TASK INSTRUCTIONS: Gather every line below where "default" appears.

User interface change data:
***

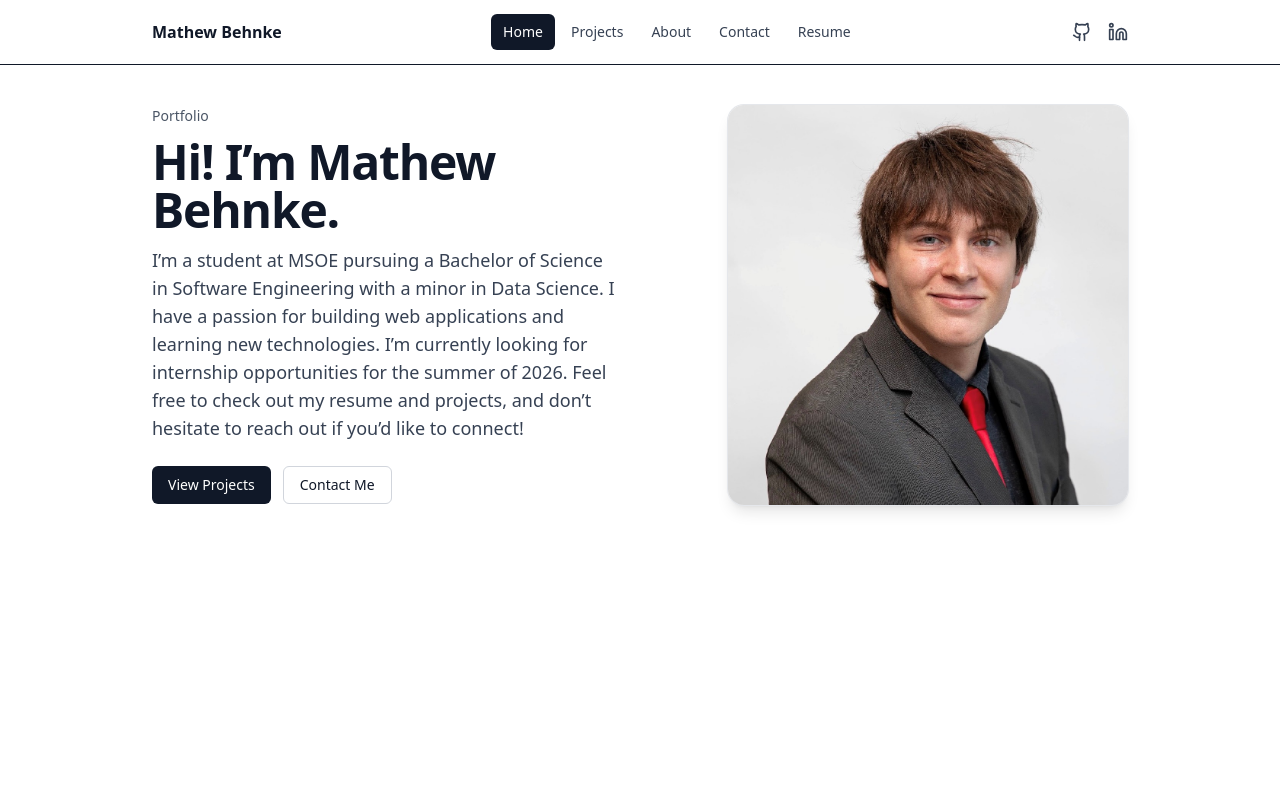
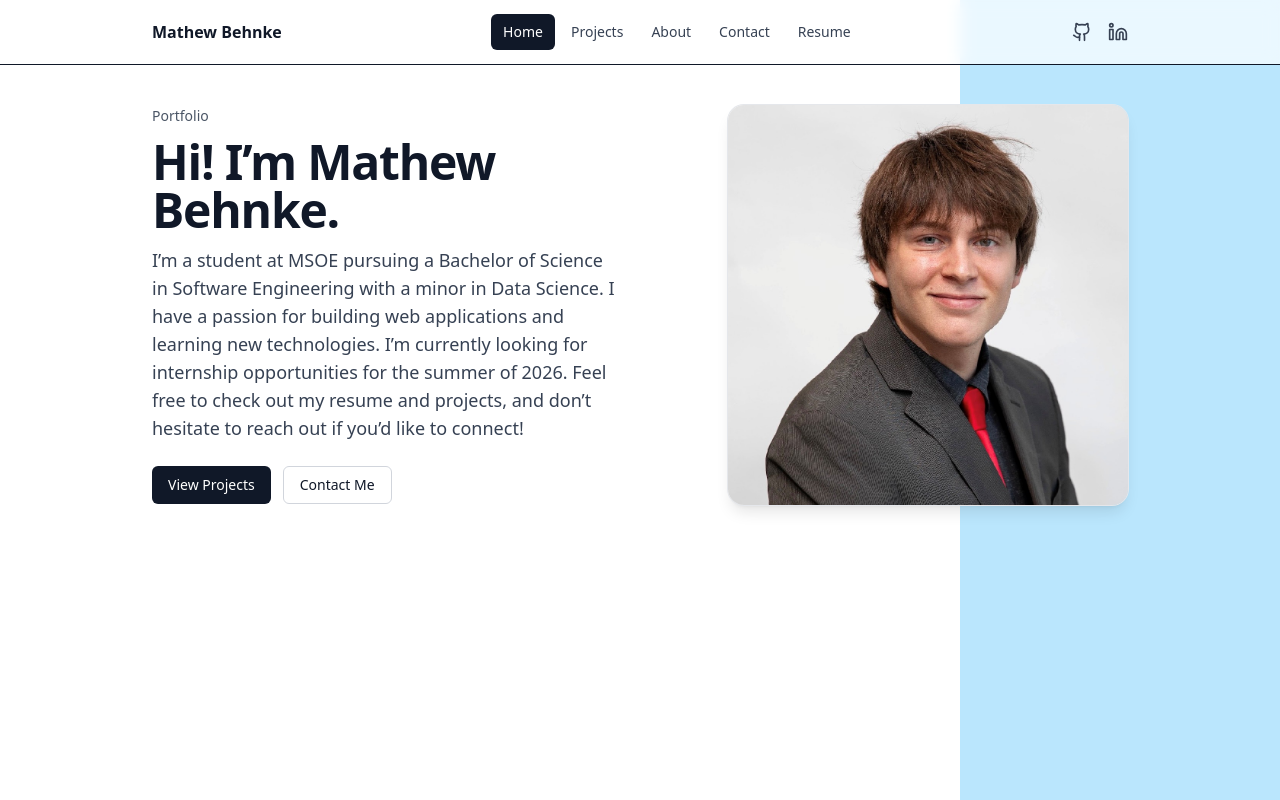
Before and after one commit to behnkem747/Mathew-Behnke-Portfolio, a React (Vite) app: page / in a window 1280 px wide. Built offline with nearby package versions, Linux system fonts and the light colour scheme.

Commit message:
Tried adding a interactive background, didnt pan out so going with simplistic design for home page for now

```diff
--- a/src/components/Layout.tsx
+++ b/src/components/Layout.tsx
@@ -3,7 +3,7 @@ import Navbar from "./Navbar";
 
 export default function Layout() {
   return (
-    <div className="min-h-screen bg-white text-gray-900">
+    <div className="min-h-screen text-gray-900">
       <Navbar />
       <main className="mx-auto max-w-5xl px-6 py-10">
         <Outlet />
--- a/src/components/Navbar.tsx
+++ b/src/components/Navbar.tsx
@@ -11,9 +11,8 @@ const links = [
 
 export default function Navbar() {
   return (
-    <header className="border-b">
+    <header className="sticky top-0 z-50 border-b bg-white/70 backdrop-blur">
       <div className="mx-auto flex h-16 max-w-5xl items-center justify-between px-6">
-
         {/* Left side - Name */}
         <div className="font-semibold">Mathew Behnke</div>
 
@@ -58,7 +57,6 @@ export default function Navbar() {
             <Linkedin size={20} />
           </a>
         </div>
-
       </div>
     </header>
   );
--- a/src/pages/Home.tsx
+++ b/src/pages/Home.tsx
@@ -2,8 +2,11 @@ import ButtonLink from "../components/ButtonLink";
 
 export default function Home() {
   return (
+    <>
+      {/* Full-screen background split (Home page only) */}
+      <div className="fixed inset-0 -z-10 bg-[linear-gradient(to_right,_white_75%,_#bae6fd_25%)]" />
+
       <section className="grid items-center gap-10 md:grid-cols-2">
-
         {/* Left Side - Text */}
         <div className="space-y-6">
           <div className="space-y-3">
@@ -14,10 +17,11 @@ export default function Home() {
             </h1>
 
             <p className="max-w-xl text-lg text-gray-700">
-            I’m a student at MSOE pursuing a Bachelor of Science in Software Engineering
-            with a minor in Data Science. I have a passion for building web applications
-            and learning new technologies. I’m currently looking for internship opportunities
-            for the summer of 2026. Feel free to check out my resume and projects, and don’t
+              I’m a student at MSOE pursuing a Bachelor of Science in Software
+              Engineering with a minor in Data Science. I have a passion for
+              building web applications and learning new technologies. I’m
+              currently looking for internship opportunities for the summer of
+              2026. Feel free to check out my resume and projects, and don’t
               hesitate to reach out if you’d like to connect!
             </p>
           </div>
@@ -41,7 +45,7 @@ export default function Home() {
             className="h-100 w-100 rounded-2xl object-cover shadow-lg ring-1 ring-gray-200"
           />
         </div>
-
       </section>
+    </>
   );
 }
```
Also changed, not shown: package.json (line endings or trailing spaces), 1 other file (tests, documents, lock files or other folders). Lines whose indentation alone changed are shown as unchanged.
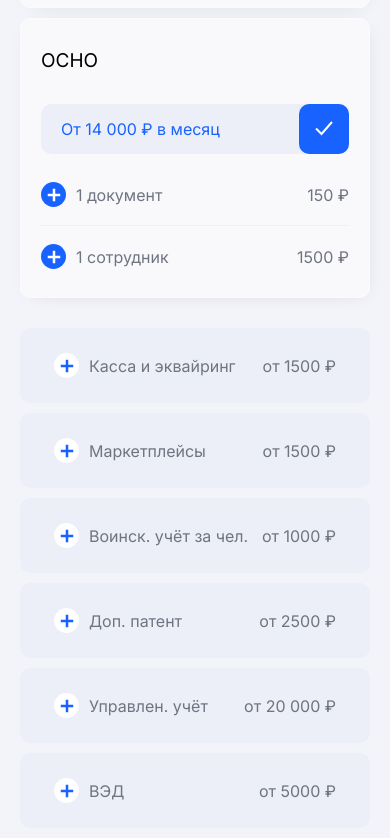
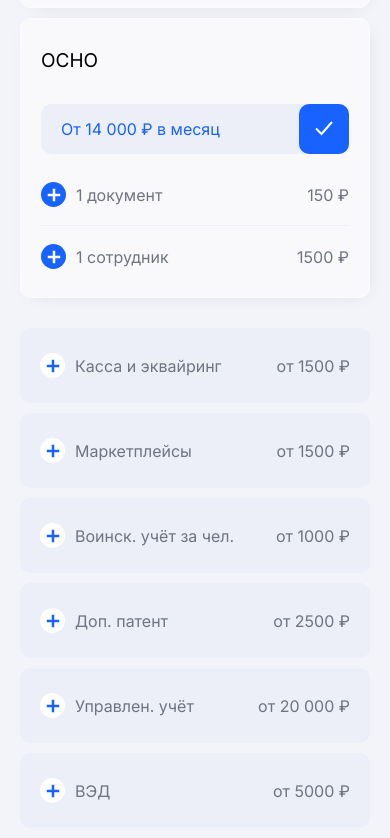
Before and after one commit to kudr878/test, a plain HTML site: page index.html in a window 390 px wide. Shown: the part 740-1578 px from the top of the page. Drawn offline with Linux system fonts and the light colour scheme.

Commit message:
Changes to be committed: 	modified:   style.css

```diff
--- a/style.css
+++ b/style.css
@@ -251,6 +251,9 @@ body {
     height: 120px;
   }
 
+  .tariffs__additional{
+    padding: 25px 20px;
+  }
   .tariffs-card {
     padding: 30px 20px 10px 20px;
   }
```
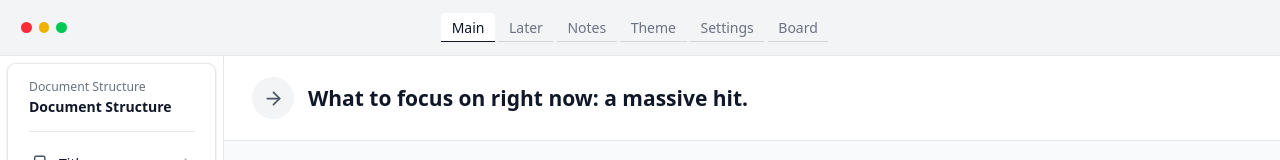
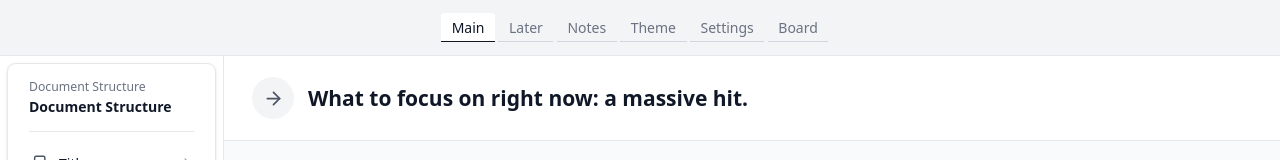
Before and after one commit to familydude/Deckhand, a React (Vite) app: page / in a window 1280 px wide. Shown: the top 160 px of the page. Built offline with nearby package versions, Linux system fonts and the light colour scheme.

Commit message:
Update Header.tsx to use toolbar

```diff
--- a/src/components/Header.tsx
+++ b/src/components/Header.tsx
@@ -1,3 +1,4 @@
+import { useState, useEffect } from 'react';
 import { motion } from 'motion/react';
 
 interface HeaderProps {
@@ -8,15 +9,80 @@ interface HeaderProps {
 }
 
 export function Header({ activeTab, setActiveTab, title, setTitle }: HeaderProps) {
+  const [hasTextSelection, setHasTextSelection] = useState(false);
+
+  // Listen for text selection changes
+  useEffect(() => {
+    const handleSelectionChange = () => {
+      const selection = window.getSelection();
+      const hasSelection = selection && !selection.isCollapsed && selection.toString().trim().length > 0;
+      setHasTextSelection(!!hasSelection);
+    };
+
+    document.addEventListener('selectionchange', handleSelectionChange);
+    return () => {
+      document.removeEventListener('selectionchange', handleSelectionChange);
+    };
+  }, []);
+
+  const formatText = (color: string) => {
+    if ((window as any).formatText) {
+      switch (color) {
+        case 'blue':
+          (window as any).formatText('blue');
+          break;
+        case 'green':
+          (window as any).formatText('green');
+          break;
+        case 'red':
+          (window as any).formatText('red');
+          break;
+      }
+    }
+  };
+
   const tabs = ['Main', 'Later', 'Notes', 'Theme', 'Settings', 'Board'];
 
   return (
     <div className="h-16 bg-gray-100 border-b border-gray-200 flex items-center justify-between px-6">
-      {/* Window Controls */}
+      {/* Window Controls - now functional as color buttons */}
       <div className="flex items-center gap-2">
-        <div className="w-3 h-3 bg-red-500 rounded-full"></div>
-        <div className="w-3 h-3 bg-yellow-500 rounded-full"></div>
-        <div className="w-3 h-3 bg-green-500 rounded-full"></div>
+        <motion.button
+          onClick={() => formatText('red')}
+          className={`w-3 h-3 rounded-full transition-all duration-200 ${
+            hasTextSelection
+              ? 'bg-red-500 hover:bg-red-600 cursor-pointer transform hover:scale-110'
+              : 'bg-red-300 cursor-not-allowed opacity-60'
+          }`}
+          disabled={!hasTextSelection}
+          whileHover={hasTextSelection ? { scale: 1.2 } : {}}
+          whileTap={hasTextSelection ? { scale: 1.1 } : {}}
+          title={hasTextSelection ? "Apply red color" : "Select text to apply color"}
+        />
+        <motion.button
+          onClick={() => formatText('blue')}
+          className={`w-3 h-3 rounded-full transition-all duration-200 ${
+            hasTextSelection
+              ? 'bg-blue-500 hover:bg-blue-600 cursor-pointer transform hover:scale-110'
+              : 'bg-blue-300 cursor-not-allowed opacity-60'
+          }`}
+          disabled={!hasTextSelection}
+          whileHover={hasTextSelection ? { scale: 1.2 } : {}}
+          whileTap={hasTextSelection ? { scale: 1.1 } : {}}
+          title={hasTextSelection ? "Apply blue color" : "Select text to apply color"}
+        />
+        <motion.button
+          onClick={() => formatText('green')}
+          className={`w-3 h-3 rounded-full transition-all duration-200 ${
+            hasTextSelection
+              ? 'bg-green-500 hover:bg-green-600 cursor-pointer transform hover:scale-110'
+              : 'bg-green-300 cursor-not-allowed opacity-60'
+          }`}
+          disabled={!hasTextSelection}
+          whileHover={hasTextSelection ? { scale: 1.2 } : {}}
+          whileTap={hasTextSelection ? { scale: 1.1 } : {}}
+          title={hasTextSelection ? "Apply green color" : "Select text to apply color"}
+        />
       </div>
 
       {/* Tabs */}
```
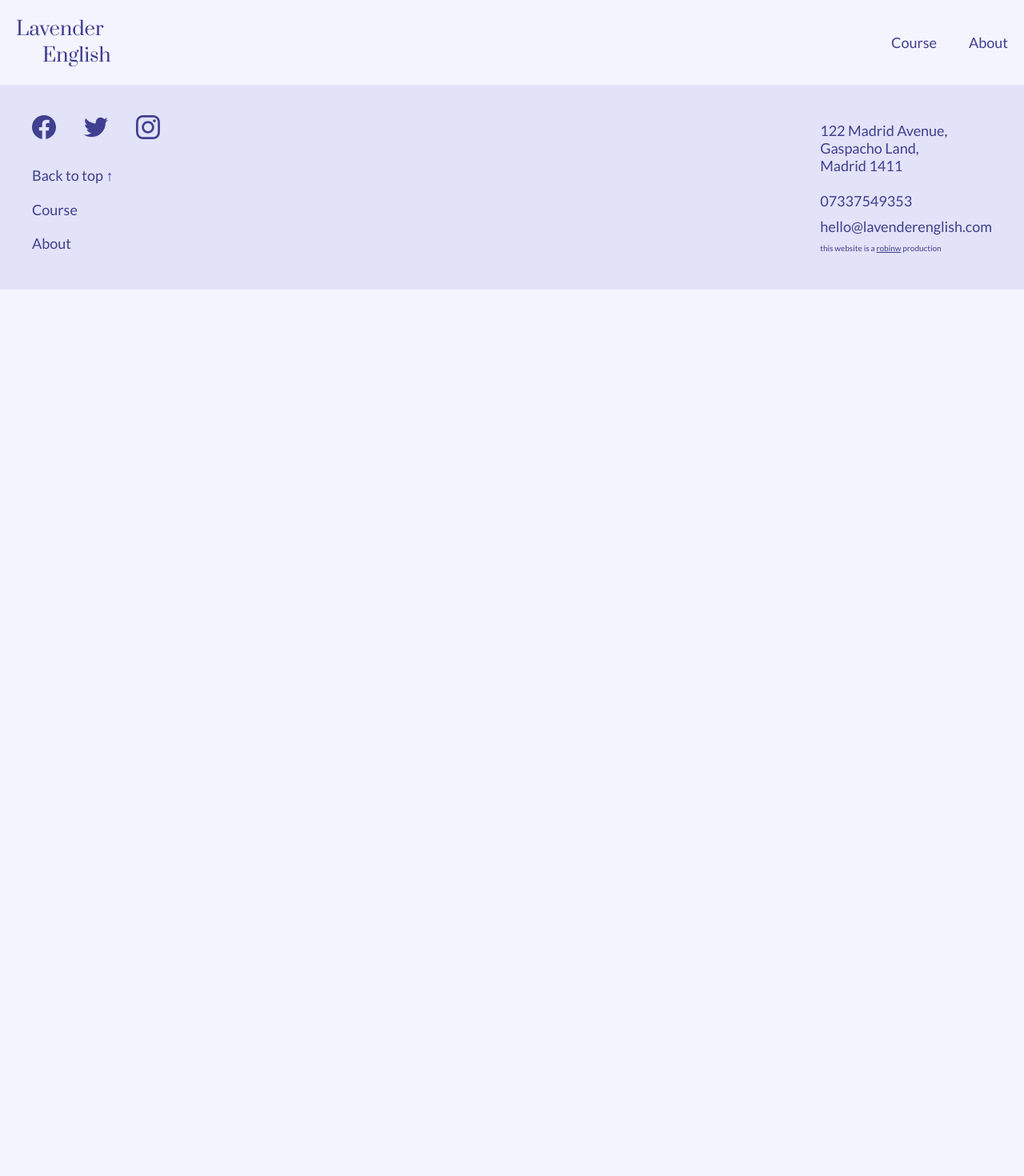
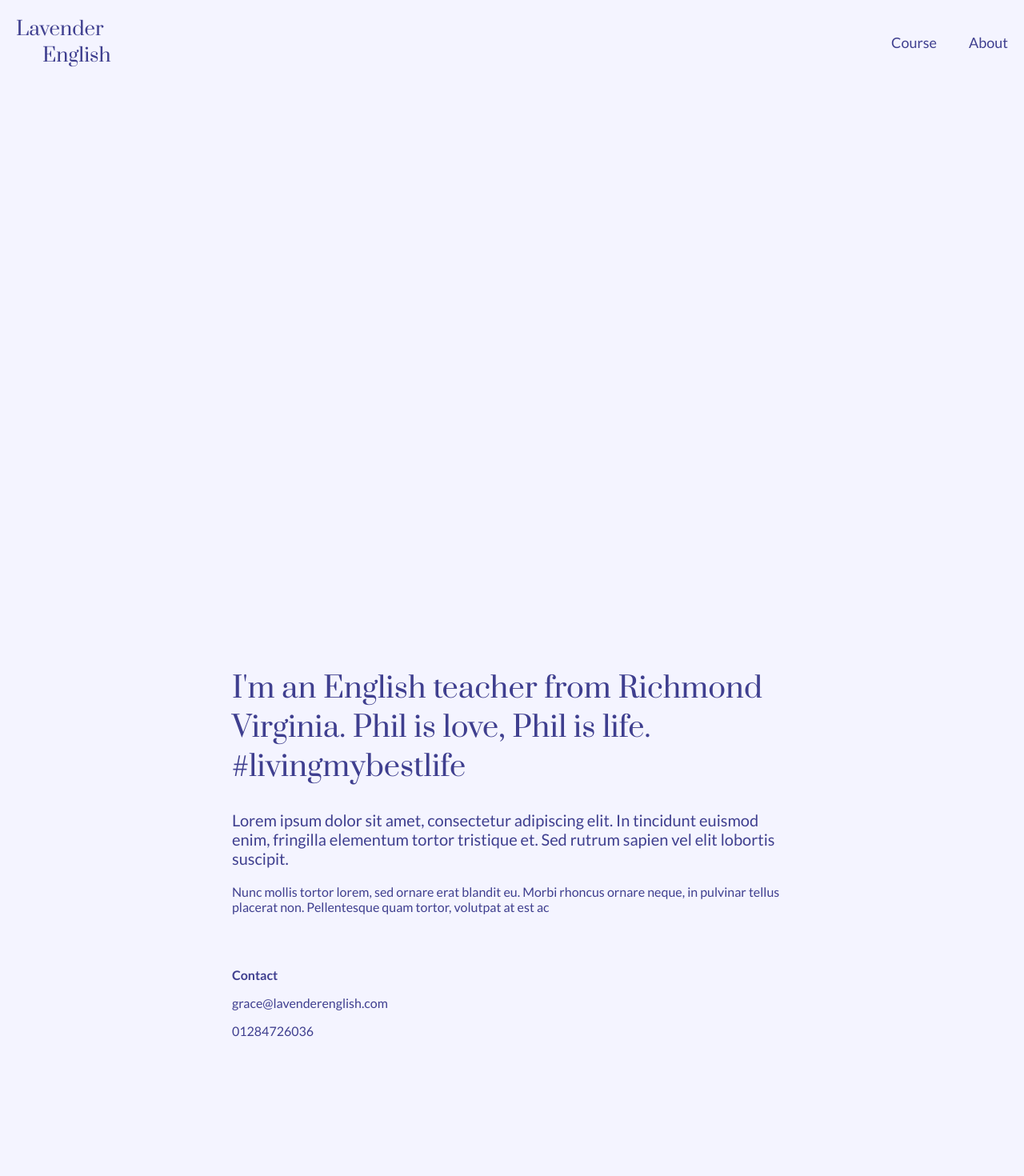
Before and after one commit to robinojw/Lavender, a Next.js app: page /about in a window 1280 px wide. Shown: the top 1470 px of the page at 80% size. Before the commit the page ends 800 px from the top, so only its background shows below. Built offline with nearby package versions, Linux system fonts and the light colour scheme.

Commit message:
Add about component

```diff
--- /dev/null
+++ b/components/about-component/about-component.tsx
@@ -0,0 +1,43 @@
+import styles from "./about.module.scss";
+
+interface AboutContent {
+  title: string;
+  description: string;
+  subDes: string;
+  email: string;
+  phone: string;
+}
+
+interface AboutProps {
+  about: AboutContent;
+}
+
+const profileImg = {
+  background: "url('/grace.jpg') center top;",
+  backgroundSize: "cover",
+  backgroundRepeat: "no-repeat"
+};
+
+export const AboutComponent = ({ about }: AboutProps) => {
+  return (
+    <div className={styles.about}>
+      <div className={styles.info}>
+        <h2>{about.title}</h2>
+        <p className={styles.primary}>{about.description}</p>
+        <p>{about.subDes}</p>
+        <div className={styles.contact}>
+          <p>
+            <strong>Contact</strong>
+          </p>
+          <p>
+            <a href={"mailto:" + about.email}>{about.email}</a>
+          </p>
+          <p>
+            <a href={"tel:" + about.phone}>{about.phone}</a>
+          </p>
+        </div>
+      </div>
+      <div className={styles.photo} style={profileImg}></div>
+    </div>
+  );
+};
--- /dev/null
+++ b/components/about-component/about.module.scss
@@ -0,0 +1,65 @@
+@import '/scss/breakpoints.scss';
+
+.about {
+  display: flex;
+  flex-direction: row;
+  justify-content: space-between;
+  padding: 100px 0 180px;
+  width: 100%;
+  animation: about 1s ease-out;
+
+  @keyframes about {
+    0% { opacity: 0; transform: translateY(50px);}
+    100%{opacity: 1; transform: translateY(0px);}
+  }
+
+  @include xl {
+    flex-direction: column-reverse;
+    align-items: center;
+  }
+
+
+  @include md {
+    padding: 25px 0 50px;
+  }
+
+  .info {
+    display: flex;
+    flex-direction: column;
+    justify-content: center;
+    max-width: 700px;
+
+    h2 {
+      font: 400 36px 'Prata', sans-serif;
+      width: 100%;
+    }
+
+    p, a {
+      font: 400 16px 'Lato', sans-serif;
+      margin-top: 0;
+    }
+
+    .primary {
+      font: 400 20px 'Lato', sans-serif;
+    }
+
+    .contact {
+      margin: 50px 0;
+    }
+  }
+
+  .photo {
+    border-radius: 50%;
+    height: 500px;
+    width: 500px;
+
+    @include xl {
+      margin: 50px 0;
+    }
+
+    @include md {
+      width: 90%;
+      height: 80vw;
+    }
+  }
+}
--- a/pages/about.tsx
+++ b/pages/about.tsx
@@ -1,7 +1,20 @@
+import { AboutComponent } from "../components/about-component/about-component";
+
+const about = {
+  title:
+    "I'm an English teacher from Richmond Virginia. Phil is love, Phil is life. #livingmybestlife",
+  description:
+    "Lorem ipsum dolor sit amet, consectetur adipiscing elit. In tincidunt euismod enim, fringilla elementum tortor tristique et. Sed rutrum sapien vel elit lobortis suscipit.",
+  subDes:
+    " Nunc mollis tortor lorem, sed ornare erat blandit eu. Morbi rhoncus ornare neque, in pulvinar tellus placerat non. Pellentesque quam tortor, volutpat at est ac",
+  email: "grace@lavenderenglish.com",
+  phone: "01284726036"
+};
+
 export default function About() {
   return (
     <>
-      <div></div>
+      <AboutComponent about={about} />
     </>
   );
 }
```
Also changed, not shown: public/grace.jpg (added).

***

RESULT BELOW:
 export default function Layout() {
 export default function Navbar() {
@@ -58,7 +57,6 @@ export default function Navbar() {
 export default function Home() {
@@ -14,10 +17,11 @@ export default function Home() {
@@ -41,7 +45,7 @@ export default function Home() {
 export default function About() {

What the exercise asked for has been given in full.